WORK INSTRUCTION:
Please give again every entry exactly as it appears, setting aside the pictures.

RECORDS FOR PROCESSING:

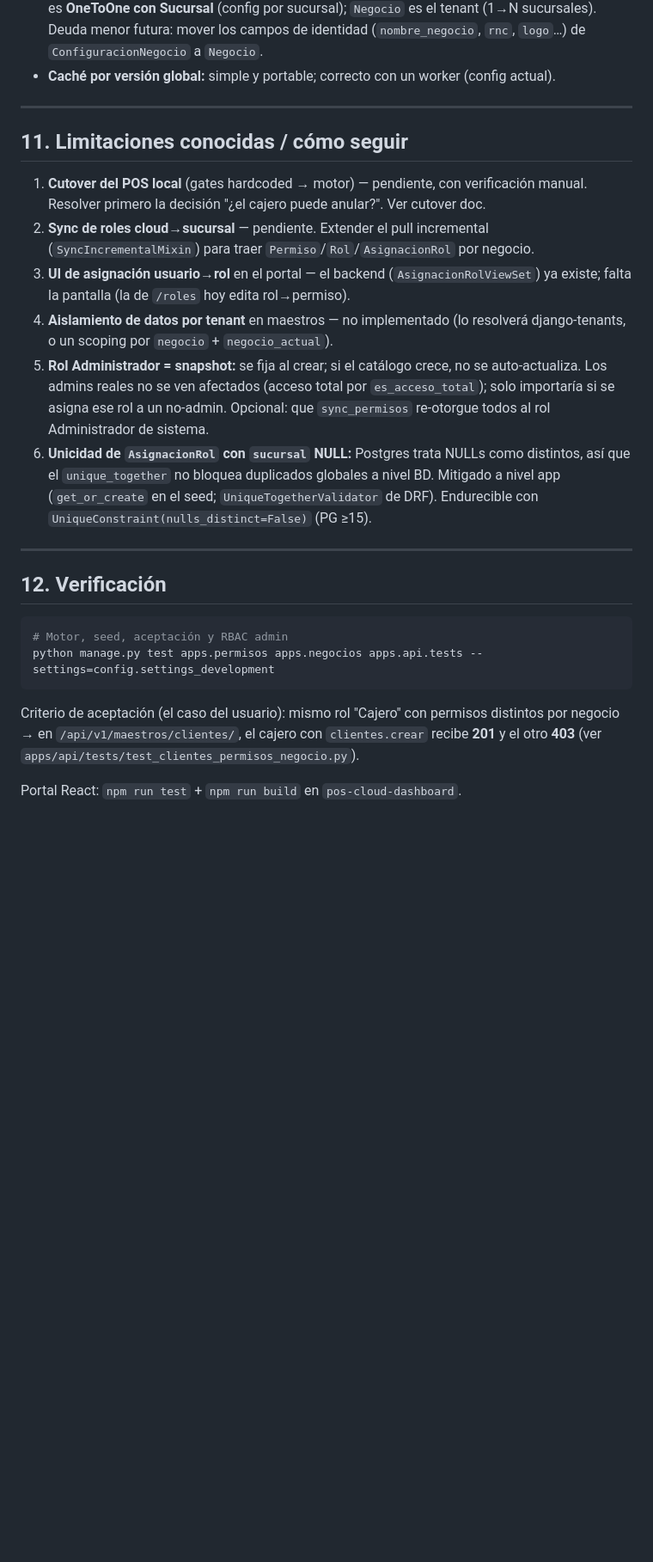
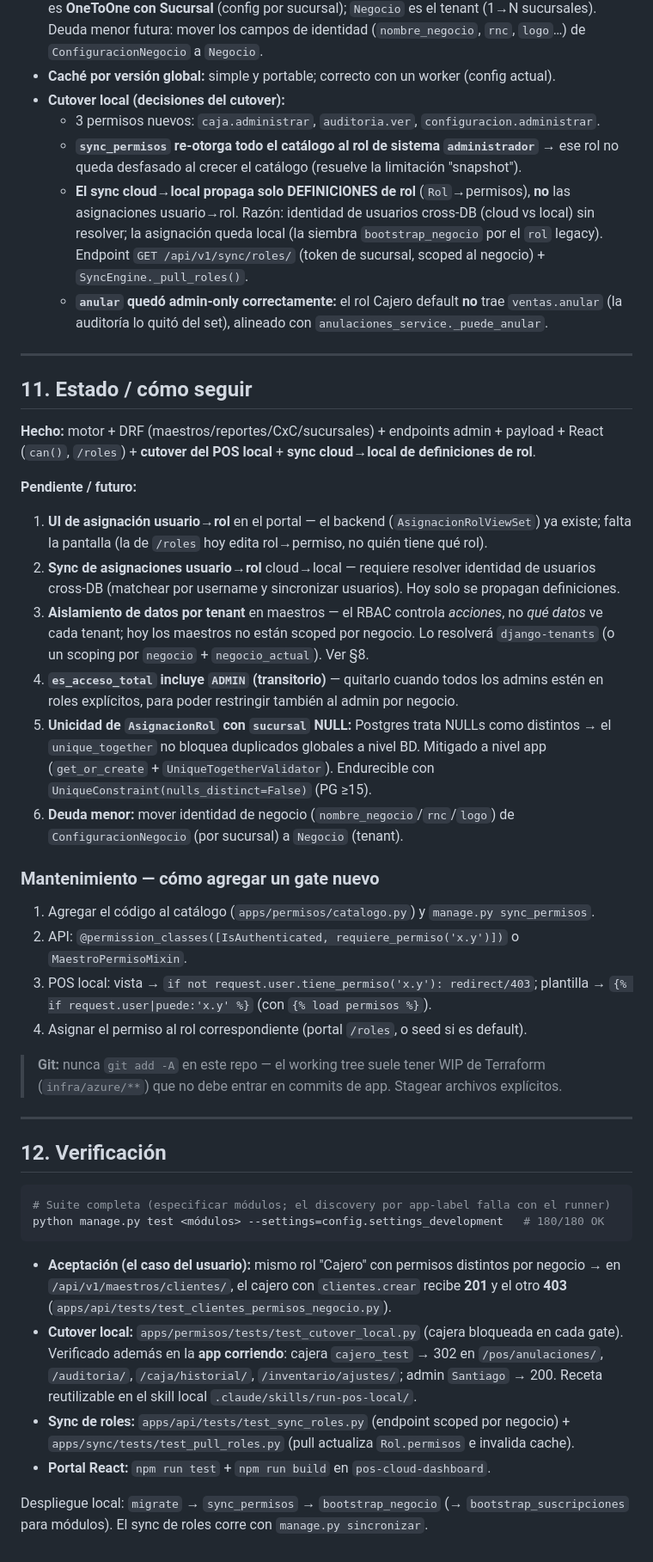
Before and after one commit to GenaoKing/pos_fifo_system, a Markdown page: docs/RBAC_PERMISOS.md, the part around one of its changes. Shown at 86% size. Rendered like a GitHub page; blank space fills up the shorter version.

````diff
--- a/docs/RBAC_PERMISOS.md
+++ b/docs/RBAC_PERMISOS.md
@@ -228,38 +234,68 @@ Orden de merge: keystone → PR1/PR2/PR4/audit → PR3.
   tenant (1→N sucursales). Deuda menor futura: mover los campos de identidad
   (`nombre_negocio`, `rnc`, `logo`…) de `ConfiguracionNegocio` a `Negocio`.
 - **Caché por versión global:** simple y portable; correcto con un worker (config actual).
+- **Cutover local (decisiones del cutover):**
+  - 3 permisos nuevos: `caja.administrar`, `auditoria.ver`, `configuracion.administrar`.
+  - **`sync_permisos` re-otorga todo el catálogo al rol de sistema `administrador`** → ese rol
+    no queda desfasado al crecer el catálogo (resuelve la limitación "snapshot").
+  - **El sync cloud→local propaga solo DEFINICIONES de rol** (`Rol`→permisos), **no** las
+    asignaciones usuario→rol. Razón: identidad de usuarios cross-DB (cloud vs local) sin resolver;
+    la asignación queda local (la siembra `bootstrap_negocio` por el `rol` legacy). Endpoint
+    `GET /api/v1/sync/roles/` (token de sucursal, scoped al negocio) + `SyncEngine._pull_roles()`.
+  - **`anular` quedó admin-only correctamente:** el rol Cajero default **no** trae `ventas.anular`
+    (la auditoría lo quitó del set), alineado con `anulaciones_service._puede_anular`.
 
 ---
 
-## 11. Limitaciones conocidas / cómo seguir
+## 11. Estado / cómo seguir
 
-1. **Cutover del POS local** (gates hardcoded → motor) — pendiente, con verificación manual.
-   Resolver primero la decisión "¿el cajero puede anular?". Ver cutover doc.
-2. **Sync de roles cloud→sucursal** — pendiente. Extender el pull incremental
-   (`SyncIncrementalMixin`) para traer `Permiso`/`Rol`/`AsignacionRol` por negocio.
-3. **UI de asignación usuario→rol** en el portal — el backend (`AsignacionRolViewSet`) ya
-   existe; falta la pantalla (la de `/roles` hoy edita rol→permiso).
-4. **Aislamiento de datos por tenant** en maestros — no implementado (lo resolverá
-   django-tenants, o un scoping por `negocio` + `negocio_actual`).
-5. **Rol Administrador = snapshot:** se fija al crear; si el catálogo crece, no se auto-actualiza.
-   Los admins reales no se ven afectados (acceso total por `es_acceso_total`); solo importaría
-   si se asigna ese rol a un no-admin. Opcional: que `sync_permisos` re-otorgue todos al rol
-   Administrador de sistema.
-6. **Unicidad de `AsignacionRol` con `sucursal` NULL:** Postgres trata NULLs como distintos, así
-   que el `unique_together` no bloquea duplicados globales a nivel BD. Mitigado a nivel app
-   (`get_or_create` en el seed; `UniqueTogetherValidator` de DRF). Endurecible con
+**Hecho:** motor + DRF (maestros/reportes/CxC/sucursales) + endpoints admin + payload + React
+(`can()`, `/roles`) + **cutover del POS local** + **sync cloud→local de definiciones de rol**.
+
+**Pendiente / futuro:**
+1. **UI de asignación usuario→rol** en el portal — el backend (`AsignacionRolViewSet`) ya existe;
+   falta la pantalla (la de `/roles` hoy edita rol→permiso, no quién tiene qué rol).
+2. **Sync de asignaciones usuario→rol** cloud→local — requiere resolver identidad de usuarios
+   cross-DB (matchear por username y sincronizar usuarios). Hoy solo se propagan definiciones.
+3. **Aislamiento de datos por tenant** en maestros — el RBAC controla *acciones*, no *qué datos*
+   ve cada tenant; hoy los maestros no están scoped por negocio. Lo resolverá `django-tenants`
+   (o un scoping por `negocio` + `negocio_actual`). Ver §8.
+4. **`es_acceso_total` incluye `ADMIN` (transitorio)** — quitarlo cuando todos los admins estén
+   en roles explícitos, para poder restringir también al admin por negocio.
+5. **Unicidad de `AsignacionRol` con `sucursal` NULL:** Postgres trata NULLs como distintos →
+   el `unique_together` no bloquea duplicados globales a nivel BD. Mitigado a nivel app
+   (`get_or_create` + `UniqueTogetherValidator`). Endurecible con
    `UniqueConstraint(nulls_distinct=False)` (PG ≥15).
+6. **Deuda menor:** mover identidad de negocio (`nombre_negocio`/`rnc`/`logo`) de
+   `ConfiguracionNegocio` (por sucursal) a `Negocio` (tenant).
+
+### Mantenimiento — cómo agregar un gate nuevo
+1. Agregar el código al catálogo (`apps/permisos/catalogo.py`) y `manage.py sync_permisos`.
+2. API: `@permission_classes([IsAuthenticated, requiere_permiso('x.y')])` o `MaestroPermisoMixin`.
+3. POS local: vista → `if not request.user.tiene_permiso('x.y'): redirect/403`; plantilla →
+   `{% if request.user|puede:'x.y' %}` (con `{% load permisos %}`).
+4. Asignar el permiso al rol correspondiente (portal `/roles`, o seed si es default).
+> **Git:** nunca `git add -A` en este repo — el working tree suele tener WIP de Terraform
+> (`infra/azure/**`) que no debe entrar en commits de app. Stagear archivos explícitos.
 
 ---
 
 ## 12. Verificación
 
 ```bash
-# Motor, seed, aceptación y RBAC admin
-python manage.py test apps.permisos apps.negocios apps.api.tests --settings=config.settings_development
+# Suite completa (especificar módulos; el discovery por app-label falla con el runner)
+python manage.py test <módulos> --settings=config.settings_development   # 180/180 OK
 ```
-Criterio de aceptación (el caso del usuario): mismo rol "Cajero" con permisos distintos por
-negocio → en `/api/v1/maestros/clientes/`, el cajero con `clientes.crear` recibe **201** y el
-otro **403** (ver `apps/api/tests/test_clientes_permisos_negocio.py`).
+- **Aceptación (el caso del usuario):** mismo rol "Cajero" con permisos distintos por negocio →
+  en `/api/v1/maestros/clientes/`, el cajero con `clientes.crear` recibe **201** y el otro **403**
+  (`apps/api/tests/test_clientes_permisos_negocio.py`).
+- **Cutover local:** `apps/permisos/tests/test_cutover_local.py` (cajera bloqueada en cada gate).
+  Verificado además en la **app corriendo**: cajera `cajero_test` → 302 en `/pos/anulaciones/`,
+  `/auditoria/`, `/caja/historial/`, `/inventario/ajustes/`; admin `Santiago` → 200. Receta
+  reutilizable en el skill local `.claude/skills/run-pos-local/`.
+- **Sync de roles:** `apps/api/tests/test_sync_roles.py` (endpoint scoped por negocio) +
+  `apps/sync/tests/test_pull_roles.py` (pull actualiza `Rol.permisos` e invalida cache).
+- **Portal React:** `npm run test` + `npm run build` en `pos-cloud-dashboard`.
 
-Portal React: `npm run test` + `npm run build` en `pos-cloud-dashboard`.
+Despliegue local: `migrate` → `sync_permisos` → `bootstrap_negocio` (→ `bootstrap_suscripciones`
+para módulos). El sync de roles corre con `manage.py sincronizar`.
````
Also changed, not shown: other parts of docs/RBAC_PERMISOS.md (+22 -16 lines), docs/RBAC_LOCAL_CUTOVER_PENDIENTE.md (+7 -3 lines), docs/ROADMAP_CLOUD.md (+2 -2 lines).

FINISHED TASK:
Before and after one commit to GenaoKing/pos_fifo_system, a Markdown page: docs/RBAC_PERMISOS.md, the part around one of its changes. Shown at 86% size. Rendered like a GitHub page; blank space fills up the shorter version.

````diff
--- a/docs/RBAC_PERMISOS.md
+++ b/docs/RBAC_PERMISOS.md
@@ -228,38 +234,68 @@ Orden de merge: keystone → PR1/PR2/PR4/audit → PR3.
   tenant (1→N sucursales). Deuda menor futura: mover los campos de identidad
   (`nombre_negocio`, `rnc`, `logo`…) de `ConfiguracionNegocio` a `Negocio`.
 - **Caché por versión global:** simple y portable; correcto con un worker (config actual).
+- **Cutover local (decisiones del cutover):**
+  - 3 permisos nuevos: `caja.administrar`, `auditoria.ver`, `configuracion.administrar`.
+  - **`sync_permisos` re-otorga todo el catálogo al rol de sistema `administrador`** → ese rol
+    no queda desfasado al crecer el catálogo (resuelve la limitación "snapshot").
+  - **El sync cloud→local propaga solo DEFINICIONES de rol** (`Rol`→permisos), **no** las
+    asignaciones usuario→rol. Razón: identidad de usuarios cross-DB (cloud vs local) sin resolver;
+    la asignación queda local (la siembra `bootstrap_negocio` por el `rol` legacy). Endpoint
+    `GET /api/v1/sync/roles/` (token de sucursal, scoped al negocio) + `SyncEngine._pull_roles()`.
+  - **`anular` quedó admin-only correctamente:** el rol Cajero default **no** trae `ventas.anular`
+    (la auditoría lo quitó del set), alineado con `anulaciones_service._puede_anular`.
 
 ---
 
-## 11. Limitaciones conocidas / cómo seguir
+## 11. Estado / cómo seguir
 
-1. **Cutover del POS local** (gates hardcoded → motor) — pendiente, con verificación manual.
-   Resolver primero la decisión "¿el cajero puede anular?". Ver cutover doc.
-2. **Sync de roles cloud→sucursal** — pendiente. Extender el pull incremental
-   (`SyncIncrementalMixin`) para traer `Permiso`/`Rol`/`AsignacionRol` por negocio.
-3. **UI de asignación usuario→rol** en el portal — el backend (`AsignacionRolViewSet`) ya
-   existe; falta la pantalla (la de `/roles` hoy edita rol→permiso).
-4. **Aislamiento de datos por tenant** en maestros — no implementado (lo resolverá
-   django-tenants, o un scoping por `negocio` + `negocio_actual`).
-5. **Rol Administrador = snapshot:** se fija al crear; si el catálogo crece, no se auto-actualiza.
-   Los admins reales no se ven afectados (acceso total por `es_acceso_total`); solo importaría
-   si se asigna ese rol a un no-admin. Opcional: que `sync_permisos` re-otorgue todos al rol
-   Administrador de sistema.
-6. **Unicidad de `AsignacionRol` con `sucursal` NULL:** Postgres trata NULLs como distintos, así
-   que el `unique_together` no bloquea duplicados globales a nivel BD. Mitigado a nivel app
-   (`get_or_create` en el seed; `UniqueTogetherValidator` de DRF). Endurecible con
+**Hecho:** motor + DRF (maestros/reportes/CxC/sucursales) + endpoints admin + payload + React
+(`can()`, `/roles`) + **cutover del POS local** + **sync cloud→local de definiciones de rol**.
+
+**Pendiente / futuro:**
+1. **UI de asignación usuario→rol** en el portal — el backend (`AsignacionRolViewSet`) ya existe;
+   falta la pantalla (la de `/roles` hoy edita rol→permiso, no quién tiene qué rol).
+2. **Sync de asignaciones usuario→rol** cloud→local — requiere resolver identidad de usuarios
+   cross-DB (matchear por username y sincronizar usuarios). Hoy solo se propagan definiciones.
+3. **Aislamiento de datos por tenant** en maestros — el RBAC controla *acciones*, no *qué datos*
+   ve cada tenant; hoy los maestros no están scoped por negocio. Lo resolverá `django-tenants`
+   (o un scoping por `negocio` + `negocio_actual`). Ver §8.
+4. **`es_acceso_total` incluye `ADMIN` (transitorio)** — quitarlo cuando todos los admins estén
+   en roles explícitos, para poder restringir también al admin por negocio.
+5. **Unicidad de `AsignacionRol` con `sucursal` NULL:** Postgres trata NULLs como distintos →
+   el `unique_together` no bloquea duplicados globales a nivel BD. Mitigado a nivel app
+   (`get_or_create` + `UniqueTogetherValidator`). Endurecible con
    `UniqueConstraint(nulls_distinct=False)` (PG ≥15).
+6. **Deuda menor:** mover identidad de negocio (`nombre_negocio`/`rnc`/`logo`) de
+   `ConfiguracionNegocio` (por sucursal) a `Negocio` (tenant).
+
+### Mantenimiento — cómo agregar un gate nuevo
+1. Agregar el código al catálogo (`apps/permisos/catalogo.py`) y `manage.py sync_permisos`.
+2. API: `@permission_classes([IsAuthenticated, requiere_permiso('x.y')])` o `MaestroPermisoMixin`.
+3. POS local: vista → `if not request.user.tiene_permiso('x.y'): redirect/403`; plantilla →
+   `{% if request.user|puede:'x.y' %}` (con `{% load permisos %}`).
+4. Asignar el permiso al rol correspondiente (portal `/roles`, o seed si es default).
+> **Git:** nunca `git add -A` en este repo — el working tree suele tener WIP de Terraform
+> (`infra/azure/**`) que no debe entrar en commits de app. Stagear archivos explícitos.
 
 ---
 
 ## 12. Verificación
 
 ```bash
-# Motor, seed, aceptación y RBAC admin
-python manage.py test apps.permisos apps.negocios apps.api.tests --settings=config.settings_development
+# Suite completa (especificar módulos; el discovery por app-label falla con el runner)
+python manage.py test <módulos> --settings=config.settings_development   # 180/180 OK
 ```
-Criterio de aceptación (el caso del usuario): mismo rol "Cajero" con permisos distintos por
-negocio → en `/api/v1/maestros/clientes/`, el cajero con `clientes.crear` recibe **201** y el
-otro **403** (ver `apps/api/tests/test_clientes_permisos_negocio.py`).
+- **Aceptación (el caso del usuario):** mismo rol "Cajero" con permisos distintos por negocio →
+  en `/api/v1/maestros/clientes/`, el cajero con `clientes.crear` recibe **201** y el otro **403**
+  (`apps/api/tests/test_clientes_permisos_negocio.py`).
+- **Cutover local:** `apps/permisos/tests/test_cutover_local.py` (cajera bloqueada en cada gate).
+  Verificado además en la **app corriendo**: cajera `cajero_test` → 302 en `/pos/anulaciones/`,
+  `/auditoria/`, `/caja/historial/`, `/inventario/ajustes/`; admin `Santiago` → 200. Receta
+  reutilizable en el skill local `.claude/skills/run-pos-local/`.
+- **Sync de roles:** `apps/api/tests/test_sync_roles.py` (endpoint scoped por negocio) +
+  `apps/sync/tests/test_pull_roles.py` (pull actualiza `Rol.permisos` e invalida cache).
+- **Portal React:** `npm run test` + `npm run build` en `pos-cloud-dashboard`.
 
-Portal React: `npm run test` + `npm run build` en `pos-cloud-dashboard`.
+Despliegue local: `migrate` → `sync_permisos` → `bootstrap_negocio` (→ `bootstrap_suscripciones`
+para módulos). El sync de roles corre con `manage.py sincronizar`.
````
Also changed, not shown: other parts of docs/RBAC_PERMISOS.md (+22 -16 lines), docs/RBAC_LOCAL_CUTOVER_PENDIENTE.md (+7 -3 lines), docs/ROADMAP_CLOUD.md (+2 -2 lines).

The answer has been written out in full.